== The records ==
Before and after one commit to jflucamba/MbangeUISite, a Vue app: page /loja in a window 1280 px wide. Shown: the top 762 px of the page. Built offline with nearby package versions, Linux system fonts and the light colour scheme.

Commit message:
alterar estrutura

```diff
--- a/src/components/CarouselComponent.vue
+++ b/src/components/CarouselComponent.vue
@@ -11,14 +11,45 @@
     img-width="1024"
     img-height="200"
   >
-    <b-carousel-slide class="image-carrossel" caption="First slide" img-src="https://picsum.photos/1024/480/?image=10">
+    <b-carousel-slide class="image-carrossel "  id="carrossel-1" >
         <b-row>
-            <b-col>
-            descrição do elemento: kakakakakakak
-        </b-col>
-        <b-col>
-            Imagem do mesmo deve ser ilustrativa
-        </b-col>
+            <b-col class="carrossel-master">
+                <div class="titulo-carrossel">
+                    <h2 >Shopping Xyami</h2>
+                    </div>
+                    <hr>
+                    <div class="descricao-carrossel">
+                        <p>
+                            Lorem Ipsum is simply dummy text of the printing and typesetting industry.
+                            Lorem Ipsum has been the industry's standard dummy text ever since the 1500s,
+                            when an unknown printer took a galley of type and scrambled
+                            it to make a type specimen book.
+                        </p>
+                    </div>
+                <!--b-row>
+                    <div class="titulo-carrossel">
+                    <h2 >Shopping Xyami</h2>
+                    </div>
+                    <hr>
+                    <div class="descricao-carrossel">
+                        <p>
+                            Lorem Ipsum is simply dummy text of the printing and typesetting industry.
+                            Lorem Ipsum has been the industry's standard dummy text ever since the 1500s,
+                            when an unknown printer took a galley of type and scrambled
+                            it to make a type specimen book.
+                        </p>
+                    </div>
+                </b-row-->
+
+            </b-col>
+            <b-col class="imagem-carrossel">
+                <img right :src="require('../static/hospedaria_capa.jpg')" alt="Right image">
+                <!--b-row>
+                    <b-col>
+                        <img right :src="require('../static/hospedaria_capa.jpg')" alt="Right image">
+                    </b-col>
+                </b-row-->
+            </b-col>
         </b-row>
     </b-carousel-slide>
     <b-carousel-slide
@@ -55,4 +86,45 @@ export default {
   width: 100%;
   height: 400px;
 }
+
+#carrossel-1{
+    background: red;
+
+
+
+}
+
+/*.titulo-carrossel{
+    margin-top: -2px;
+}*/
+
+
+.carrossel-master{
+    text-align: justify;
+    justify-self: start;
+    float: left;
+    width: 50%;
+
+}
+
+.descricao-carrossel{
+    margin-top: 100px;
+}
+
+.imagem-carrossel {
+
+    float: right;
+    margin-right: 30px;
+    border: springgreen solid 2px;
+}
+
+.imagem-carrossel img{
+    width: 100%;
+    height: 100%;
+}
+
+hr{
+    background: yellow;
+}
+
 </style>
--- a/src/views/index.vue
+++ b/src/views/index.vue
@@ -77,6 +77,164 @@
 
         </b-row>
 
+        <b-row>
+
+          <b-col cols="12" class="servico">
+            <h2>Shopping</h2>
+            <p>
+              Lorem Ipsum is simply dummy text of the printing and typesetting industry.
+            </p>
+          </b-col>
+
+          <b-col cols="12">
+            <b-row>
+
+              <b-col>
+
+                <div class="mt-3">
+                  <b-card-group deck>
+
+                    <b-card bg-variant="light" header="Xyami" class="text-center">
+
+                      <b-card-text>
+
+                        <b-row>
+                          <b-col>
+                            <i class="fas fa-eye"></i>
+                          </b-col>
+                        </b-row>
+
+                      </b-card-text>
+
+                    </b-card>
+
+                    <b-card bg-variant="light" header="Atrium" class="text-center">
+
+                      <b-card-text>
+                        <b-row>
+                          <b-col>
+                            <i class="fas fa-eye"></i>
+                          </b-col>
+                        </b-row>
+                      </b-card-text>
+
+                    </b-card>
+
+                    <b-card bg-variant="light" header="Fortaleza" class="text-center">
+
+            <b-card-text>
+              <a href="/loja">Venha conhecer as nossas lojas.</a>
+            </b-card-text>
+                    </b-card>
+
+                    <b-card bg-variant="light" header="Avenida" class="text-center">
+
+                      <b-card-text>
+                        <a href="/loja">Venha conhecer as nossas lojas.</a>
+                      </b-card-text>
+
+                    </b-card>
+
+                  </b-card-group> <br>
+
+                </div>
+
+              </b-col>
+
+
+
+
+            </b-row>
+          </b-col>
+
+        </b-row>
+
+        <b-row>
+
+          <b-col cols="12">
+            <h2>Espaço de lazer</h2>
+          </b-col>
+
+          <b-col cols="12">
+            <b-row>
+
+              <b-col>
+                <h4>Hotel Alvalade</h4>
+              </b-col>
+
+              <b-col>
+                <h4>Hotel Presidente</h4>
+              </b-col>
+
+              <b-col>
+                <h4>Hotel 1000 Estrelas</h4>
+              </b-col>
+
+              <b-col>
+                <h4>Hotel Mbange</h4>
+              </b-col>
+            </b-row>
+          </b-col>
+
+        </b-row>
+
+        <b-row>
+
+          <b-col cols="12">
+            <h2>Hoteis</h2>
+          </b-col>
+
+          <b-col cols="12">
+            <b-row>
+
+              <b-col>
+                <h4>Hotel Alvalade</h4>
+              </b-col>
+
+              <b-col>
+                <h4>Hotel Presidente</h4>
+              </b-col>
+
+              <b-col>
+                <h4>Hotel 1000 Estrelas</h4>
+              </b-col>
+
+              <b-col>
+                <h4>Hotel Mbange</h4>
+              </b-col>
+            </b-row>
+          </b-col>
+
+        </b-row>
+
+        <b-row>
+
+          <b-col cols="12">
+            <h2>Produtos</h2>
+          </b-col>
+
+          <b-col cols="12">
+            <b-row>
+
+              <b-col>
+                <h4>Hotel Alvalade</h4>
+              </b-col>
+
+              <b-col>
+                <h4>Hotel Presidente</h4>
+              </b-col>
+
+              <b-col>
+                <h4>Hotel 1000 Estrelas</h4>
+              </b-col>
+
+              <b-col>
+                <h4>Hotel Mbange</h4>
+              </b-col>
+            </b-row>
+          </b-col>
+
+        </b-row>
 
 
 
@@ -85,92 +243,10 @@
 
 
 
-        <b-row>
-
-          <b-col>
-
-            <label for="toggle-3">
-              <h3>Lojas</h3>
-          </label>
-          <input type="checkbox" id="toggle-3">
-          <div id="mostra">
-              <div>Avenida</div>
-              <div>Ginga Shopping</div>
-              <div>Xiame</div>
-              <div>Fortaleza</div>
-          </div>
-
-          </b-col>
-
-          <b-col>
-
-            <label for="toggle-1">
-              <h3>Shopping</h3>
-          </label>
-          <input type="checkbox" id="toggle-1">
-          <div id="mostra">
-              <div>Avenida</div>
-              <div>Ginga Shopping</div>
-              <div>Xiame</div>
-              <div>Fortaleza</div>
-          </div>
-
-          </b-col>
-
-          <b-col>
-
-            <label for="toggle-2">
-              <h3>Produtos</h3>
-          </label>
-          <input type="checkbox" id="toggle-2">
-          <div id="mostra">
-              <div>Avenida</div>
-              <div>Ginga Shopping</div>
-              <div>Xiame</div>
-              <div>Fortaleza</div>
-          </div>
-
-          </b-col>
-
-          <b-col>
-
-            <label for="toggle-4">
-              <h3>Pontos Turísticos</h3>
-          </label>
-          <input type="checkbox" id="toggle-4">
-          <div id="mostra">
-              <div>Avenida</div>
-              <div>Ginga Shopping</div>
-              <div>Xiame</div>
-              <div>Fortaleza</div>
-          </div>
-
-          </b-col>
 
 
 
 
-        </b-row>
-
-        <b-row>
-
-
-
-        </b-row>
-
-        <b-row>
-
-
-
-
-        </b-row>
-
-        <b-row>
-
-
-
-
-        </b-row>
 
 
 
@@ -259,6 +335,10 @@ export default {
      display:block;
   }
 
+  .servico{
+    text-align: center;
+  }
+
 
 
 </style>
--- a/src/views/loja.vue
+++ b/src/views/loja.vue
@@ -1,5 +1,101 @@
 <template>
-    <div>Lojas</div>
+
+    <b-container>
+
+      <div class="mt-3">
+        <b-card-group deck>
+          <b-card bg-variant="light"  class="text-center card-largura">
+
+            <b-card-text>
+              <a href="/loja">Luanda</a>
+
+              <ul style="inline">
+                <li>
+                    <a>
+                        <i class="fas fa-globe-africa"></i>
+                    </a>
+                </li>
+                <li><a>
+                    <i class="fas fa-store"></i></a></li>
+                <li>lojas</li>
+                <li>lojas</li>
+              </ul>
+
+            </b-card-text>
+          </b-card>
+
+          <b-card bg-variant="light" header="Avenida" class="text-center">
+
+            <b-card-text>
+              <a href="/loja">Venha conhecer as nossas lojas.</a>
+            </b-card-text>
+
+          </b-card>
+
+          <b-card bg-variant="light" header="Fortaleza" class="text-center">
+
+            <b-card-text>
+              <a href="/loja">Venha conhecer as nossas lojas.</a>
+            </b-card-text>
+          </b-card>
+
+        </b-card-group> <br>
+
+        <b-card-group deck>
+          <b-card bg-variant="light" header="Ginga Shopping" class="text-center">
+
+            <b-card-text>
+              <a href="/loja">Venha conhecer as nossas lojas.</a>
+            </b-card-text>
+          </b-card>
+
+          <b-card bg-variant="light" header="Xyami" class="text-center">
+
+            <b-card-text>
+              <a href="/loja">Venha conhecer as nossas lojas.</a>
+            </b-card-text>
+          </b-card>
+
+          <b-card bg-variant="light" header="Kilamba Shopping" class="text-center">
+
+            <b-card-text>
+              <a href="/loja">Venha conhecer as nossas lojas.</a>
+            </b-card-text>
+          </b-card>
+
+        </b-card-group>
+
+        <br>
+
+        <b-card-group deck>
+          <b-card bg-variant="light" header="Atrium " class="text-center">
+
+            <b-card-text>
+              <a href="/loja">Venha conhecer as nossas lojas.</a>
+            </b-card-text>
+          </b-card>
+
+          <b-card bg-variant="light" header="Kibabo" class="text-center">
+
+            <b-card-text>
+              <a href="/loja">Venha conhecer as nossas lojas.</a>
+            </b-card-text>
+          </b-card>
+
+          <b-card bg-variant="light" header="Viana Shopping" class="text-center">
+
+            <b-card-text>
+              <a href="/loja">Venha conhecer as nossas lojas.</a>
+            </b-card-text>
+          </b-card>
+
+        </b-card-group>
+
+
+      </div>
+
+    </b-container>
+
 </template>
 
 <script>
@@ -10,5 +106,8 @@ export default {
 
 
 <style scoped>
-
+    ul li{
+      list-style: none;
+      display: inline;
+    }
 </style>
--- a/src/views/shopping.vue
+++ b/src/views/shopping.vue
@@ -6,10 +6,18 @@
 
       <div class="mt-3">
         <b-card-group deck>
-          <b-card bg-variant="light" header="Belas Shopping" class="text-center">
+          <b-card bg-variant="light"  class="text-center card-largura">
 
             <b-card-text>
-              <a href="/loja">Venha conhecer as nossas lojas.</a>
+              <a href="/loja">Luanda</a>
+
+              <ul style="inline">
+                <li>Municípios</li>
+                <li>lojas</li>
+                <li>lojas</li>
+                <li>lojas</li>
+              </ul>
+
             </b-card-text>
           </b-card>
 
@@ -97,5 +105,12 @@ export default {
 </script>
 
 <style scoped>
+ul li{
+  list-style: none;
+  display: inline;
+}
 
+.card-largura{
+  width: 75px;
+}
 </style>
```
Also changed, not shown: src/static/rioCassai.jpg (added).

== The task ==
In the records above, find each line with the word "inline" and copy it out.

== Solution to the problem ==
+              <ul style="inline">
+      display: inline;
+              <ul style="inline">
+  display: inline;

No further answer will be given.